How much have recent strides in U.S. marijuana legalization affected Mexican drug cartels and the ultimate trafficking of drugs over the border?
Well, the pro-pot camp will tell you “swimmingly.” Numbers show the Border Patrol’s amount of marijuana confiscations has declined by one-fourth since the Colorado and Washington votes. Police seizures are down because the cost of carting illegally grown crops from out of state majorly outweighs crops from legal states. And this goes for both Mexico and bordering “homegrown” states.
But further digging shows the flipsides to the change. More and more it seems cartels have ramped up distribution of designer substances like meth and heroin, drugs which already served a majority of their output, and serious problems for authorities. Add to that the recent disappearance and execution of 43 college students in the state of Guerrero, (discovered to be a case of mistaken identity by the local cartel), and we begin to see the full spectrum of perspective this whole situation entails.
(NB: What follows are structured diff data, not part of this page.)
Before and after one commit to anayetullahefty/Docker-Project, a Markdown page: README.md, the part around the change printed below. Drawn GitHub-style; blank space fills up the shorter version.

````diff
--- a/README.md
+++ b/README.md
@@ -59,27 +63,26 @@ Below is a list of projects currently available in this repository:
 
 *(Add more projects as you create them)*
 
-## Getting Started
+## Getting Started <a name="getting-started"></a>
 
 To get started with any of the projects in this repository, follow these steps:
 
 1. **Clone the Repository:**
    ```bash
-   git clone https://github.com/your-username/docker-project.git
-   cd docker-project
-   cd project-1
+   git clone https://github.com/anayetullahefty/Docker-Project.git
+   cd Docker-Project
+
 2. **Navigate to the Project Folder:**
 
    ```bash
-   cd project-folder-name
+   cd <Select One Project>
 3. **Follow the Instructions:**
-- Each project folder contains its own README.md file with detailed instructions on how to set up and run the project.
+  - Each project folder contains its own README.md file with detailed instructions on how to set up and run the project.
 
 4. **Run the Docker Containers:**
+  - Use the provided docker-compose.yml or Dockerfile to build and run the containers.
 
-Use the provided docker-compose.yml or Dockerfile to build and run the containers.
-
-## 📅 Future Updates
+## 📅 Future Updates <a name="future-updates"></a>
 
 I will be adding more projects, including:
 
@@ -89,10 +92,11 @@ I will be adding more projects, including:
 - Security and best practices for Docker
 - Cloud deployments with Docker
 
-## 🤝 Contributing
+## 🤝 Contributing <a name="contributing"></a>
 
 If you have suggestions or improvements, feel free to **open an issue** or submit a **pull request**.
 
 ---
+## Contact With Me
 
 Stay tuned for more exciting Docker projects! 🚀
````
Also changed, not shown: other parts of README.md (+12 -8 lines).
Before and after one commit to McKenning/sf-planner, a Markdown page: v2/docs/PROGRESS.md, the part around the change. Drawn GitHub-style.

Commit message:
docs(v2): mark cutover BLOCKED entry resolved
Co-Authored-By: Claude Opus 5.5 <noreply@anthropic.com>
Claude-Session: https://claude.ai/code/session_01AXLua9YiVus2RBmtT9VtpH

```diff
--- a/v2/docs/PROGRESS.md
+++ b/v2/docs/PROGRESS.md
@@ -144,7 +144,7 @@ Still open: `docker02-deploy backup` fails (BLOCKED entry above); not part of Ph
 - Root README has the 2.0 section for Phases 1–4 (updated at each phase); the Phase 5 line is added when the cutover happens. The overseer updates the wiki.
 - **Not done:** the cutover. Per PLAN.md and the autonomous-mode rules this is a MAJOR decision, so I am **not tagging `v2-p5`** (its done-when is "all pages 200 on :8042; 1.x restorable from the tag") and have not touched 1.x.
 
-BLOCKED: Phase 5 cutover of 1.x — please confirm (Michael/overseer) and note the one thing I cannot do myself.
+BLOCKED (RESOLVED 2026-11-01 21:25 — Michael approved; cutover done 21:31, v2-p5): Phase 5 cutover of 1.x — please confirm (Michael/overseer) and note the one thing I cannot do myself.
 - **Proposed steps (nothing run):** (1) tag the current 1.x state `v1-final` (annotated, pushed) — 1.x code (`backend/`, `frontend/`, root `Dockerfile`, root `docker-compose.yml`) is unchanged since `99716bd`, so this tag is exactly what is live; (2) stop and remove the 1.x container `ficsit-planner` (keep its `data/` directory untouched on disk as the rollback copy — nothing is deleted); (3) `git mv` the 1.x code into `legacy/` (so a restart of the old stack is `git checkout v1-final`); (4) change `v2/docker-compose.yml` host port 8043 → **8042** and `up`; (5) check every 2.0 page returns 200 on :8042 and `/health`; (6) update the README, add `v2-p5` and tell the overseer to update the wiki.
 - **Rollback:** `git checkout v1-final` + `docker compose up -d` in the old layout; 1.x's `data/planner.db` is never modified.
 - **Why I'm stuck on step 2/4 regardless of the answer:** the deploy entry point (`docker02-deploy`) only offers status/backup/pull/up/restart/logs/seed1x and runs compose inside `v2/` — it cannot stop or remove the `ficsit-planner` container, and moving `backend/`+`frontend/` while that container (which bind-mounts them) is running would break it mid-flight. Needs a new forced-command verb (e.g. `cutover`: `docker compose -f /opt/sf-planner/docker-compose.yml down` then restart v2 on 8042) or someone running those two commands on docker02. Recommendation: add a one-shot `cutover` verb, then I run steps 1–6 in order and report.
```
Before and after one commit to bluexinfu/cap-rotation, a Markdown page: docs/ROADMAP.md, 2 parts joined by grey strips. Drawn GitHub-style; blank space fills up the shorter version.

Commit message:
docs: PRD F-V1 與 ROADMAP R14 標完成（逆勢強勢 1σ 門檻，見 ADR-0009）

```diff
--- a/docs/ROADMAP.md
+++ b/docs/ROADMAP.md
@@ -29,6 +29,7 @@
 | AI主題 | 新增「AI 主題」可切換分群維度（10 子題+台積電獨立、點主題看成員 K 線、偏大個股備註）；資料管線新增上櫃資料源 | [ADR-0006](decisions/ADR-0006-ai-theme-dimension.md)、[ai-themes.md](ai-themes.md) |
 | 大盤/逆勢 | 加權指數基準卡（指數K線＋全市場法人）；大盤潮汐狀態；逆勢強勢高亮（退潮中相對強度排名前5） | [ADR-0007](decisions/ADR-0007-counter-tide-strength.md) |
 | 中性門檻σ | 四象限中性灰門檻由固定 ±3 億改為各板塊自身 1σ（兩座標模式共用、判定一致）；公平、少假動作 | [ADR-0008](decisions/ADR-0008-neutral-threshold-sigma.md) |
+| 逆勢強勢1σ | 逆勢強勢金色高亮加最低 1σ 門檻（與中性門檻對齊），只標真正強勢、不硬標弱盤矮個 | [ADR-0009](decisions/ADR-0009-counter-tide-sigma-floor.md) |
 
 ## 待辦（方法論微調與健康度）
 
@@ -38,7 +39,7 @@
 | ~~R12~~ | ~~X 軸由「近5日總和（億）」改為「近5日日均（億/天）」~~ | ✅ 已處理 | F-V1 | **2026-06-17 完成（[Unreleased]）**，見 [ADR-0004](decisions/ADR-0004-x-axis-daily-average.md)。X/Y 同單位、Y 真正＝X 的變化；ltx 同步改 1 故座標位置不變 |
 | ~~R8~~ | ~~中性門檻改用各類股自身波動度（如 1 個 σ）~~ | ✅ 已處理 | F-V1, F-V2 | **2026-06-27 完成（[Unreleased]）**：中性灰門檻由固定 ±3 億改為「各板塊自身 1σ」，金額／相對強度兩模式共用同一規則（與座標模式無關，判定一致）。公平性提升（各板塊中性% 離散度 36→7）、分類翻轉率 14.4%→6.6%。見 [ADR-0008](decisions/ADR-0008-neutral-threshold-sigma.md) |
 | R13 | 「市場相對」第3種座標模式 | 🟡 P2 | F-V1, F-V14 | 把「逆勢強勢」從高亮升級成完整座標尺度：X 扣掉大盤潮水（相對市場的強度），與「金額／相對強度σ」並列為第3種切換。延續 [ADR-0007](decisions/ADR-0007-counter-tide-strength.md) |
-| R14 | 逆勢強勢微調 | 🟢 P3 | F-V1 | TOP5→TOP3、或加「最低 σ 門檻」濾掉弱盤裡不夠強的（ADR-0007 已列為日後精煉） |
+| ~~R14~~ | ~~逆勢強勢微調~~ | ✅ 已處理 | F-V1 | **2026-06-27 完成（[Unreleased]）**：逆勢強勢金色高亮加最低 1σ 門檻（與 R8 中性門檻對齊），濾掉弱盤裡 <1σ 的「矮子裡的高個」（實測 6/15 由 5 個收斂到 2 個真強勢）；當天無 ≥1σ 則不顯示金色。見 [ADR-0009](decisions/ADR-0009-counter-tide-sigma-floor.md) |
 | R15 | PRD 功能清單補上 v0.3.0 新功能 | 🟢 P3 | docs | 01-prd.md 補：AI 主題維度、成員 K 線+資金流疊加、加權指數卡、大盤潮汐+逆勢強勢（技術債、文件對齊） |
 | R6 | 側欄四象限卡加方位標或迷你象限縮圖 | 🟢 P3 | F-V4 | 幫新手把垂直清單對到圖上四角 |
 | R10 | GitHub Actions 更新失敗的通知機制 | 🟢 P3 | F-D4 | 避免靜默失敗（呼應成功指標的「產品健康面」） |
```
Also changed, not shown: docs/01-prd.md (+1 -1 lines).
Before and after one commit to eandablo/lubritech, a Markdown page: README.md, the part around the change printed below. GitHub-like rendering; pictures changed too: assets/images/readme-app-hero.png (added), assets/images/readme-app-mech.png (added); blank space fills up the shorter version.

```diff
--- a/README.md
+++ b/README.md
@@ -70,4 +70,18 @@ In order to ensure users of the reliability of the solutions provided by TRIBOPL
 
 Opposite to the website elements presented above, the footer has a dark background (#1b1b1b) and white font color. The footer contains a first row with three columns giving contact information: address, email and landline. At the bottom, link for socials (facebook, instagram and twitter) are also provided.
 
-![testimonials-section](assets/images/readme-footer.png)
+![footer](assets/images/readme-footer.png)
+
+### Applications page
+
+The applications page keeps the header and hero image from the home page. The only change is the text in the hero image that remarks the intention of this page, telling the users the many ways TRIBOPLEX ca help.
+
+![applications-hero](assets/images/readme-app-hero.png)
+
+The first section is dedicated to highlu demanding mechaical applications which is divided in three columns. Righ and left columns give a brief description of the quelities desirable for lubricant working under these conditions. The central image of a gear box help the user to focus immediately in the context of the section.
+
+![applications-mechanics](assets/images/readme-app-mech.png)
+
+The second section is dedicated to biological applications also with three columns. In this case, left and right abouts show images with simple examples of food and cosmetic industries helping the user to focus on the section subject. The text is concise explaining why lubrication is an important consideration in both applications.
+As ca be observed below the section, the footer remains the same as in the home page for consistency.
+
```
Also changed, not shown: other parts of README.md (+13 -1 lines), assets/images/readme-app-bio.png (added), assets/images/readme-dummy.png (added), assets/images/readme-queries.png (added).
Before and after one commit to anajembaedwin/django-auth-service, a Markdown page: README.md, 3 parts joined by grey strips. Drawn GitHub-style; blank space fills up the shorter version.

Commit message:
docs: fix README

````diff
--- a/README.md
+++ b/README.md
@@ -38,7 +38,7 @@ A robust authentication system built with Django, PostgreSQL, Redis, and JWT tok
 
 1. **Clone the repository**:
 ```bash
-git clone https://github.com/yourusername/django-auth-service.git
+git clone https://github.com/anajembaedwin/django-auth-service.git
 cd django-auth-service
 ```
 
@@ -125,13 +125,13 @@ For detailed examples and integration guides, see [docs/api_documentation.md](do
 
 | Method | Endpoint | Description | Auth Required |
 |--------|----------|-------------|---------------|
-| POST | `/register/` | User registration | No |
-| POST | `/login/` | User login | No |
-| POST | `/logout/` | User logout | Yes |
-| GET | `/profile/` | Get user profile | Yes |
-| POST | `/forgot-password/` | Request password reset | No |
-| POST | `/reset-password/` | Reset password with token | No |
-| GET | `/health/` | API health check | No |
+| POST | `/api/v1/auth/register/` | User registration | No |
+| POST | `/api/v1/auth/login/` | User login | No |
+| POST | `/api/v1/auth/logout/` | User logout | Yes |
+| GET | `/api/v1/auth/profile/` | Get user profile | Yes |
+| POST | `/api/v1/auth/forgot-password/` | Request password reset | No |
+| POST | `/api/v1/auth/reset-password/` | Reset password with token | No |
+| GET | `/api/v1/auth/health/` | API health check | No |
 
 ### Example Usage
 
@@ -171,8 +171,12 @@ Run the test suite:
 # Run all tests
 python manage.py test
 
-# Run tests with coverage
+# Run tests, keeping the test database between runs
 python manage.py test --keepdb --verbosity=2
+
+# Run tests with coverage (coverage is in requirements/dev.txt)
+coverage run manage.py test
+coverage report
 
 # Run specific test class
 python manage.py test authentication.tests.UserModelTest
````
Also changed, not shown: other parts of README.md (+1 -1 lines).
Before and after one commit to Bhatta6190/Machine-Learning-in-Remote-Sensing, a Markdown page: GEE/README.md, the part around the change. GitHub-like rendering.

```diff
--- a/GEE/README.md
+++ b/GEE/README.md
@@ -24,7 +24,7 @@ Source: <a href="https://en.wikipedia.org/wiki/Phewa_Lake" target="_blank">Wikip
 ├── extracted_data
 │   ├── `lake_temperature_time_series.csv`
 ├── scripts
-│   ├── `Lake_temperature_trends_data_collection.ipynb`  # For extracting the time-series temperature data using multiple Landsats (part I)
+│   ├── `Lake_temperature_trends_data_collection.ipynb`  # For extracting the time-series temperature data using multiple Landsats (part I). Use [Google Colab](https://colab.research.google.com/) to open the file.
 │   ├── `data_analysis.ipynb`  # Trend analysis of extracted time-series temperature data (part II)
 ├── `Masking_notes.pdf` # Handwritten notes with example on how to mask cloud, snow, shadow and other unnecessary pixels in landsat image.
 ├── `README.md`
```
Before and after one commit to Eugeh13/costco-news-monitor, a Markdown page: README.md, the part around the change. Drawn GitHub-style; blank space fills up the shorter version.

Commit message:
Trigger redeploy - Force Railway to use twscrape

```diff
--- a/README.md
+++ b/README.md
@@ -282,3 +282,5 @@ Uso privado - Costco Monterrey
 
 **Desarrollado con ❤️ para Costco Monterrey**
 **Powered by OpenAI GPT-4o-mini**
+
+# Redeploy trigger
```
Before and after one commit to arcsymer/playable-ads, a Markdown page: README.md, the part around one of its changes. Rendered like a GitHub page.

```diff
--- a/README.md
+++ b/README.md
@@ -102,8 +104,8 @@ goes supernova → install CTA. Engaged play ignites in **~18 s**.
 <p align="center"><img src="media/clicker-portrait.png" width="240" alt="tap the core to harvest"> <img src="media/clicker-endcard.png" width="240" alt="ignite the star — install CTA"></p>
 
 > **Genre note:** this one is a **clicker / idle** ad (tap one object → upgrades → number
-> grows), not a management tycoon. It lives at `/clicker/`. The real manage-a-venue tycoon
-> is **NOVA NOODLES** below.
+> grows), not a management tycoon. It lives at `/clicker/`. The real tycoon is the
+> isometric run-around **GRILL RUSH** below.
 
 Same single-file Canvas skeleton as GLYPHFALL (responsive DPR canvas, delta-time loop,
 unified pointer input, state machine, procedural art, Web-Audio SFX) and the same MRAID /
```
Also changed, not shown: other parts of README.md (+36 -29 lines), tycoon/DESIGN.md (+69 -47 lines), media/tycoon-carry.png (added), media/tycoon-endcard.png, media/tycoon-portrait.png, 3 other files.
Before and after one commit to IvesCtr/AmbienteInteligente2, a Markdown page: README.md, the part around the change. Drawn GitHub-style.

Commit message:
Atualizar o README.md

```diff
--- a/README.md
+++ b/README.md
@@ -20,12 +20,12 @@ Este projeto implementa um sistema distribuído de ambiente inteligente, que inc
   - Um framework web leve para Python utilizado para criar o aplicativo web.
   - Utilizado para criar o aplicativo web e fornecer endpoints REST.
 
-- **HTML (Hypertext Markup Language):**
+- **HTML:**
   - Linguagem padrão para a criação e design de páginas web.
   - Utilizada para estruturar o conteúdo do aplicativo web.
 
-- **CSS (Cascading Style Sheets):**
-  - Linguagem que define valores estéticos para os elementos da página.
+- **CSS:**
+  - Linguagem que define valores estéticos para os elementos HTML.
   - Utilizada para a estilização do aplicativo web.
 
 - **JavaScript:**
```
Ultimately, the scenario is of no surprise to drug treatment and policy experts. As long as drugs are treated as a criminal problem rather than public health issue, the power will always be in the hands of those gaining the most profit. Those industrial “dealers,” those friends at big pharma, supplying the plebeians their gruel. Those hallowed souls of the one percent, perusing the prison-industrial complex like it was a magazine. Those who, by all accounts and purposes, helped the cartels get where they’re at, and really enjoy the view.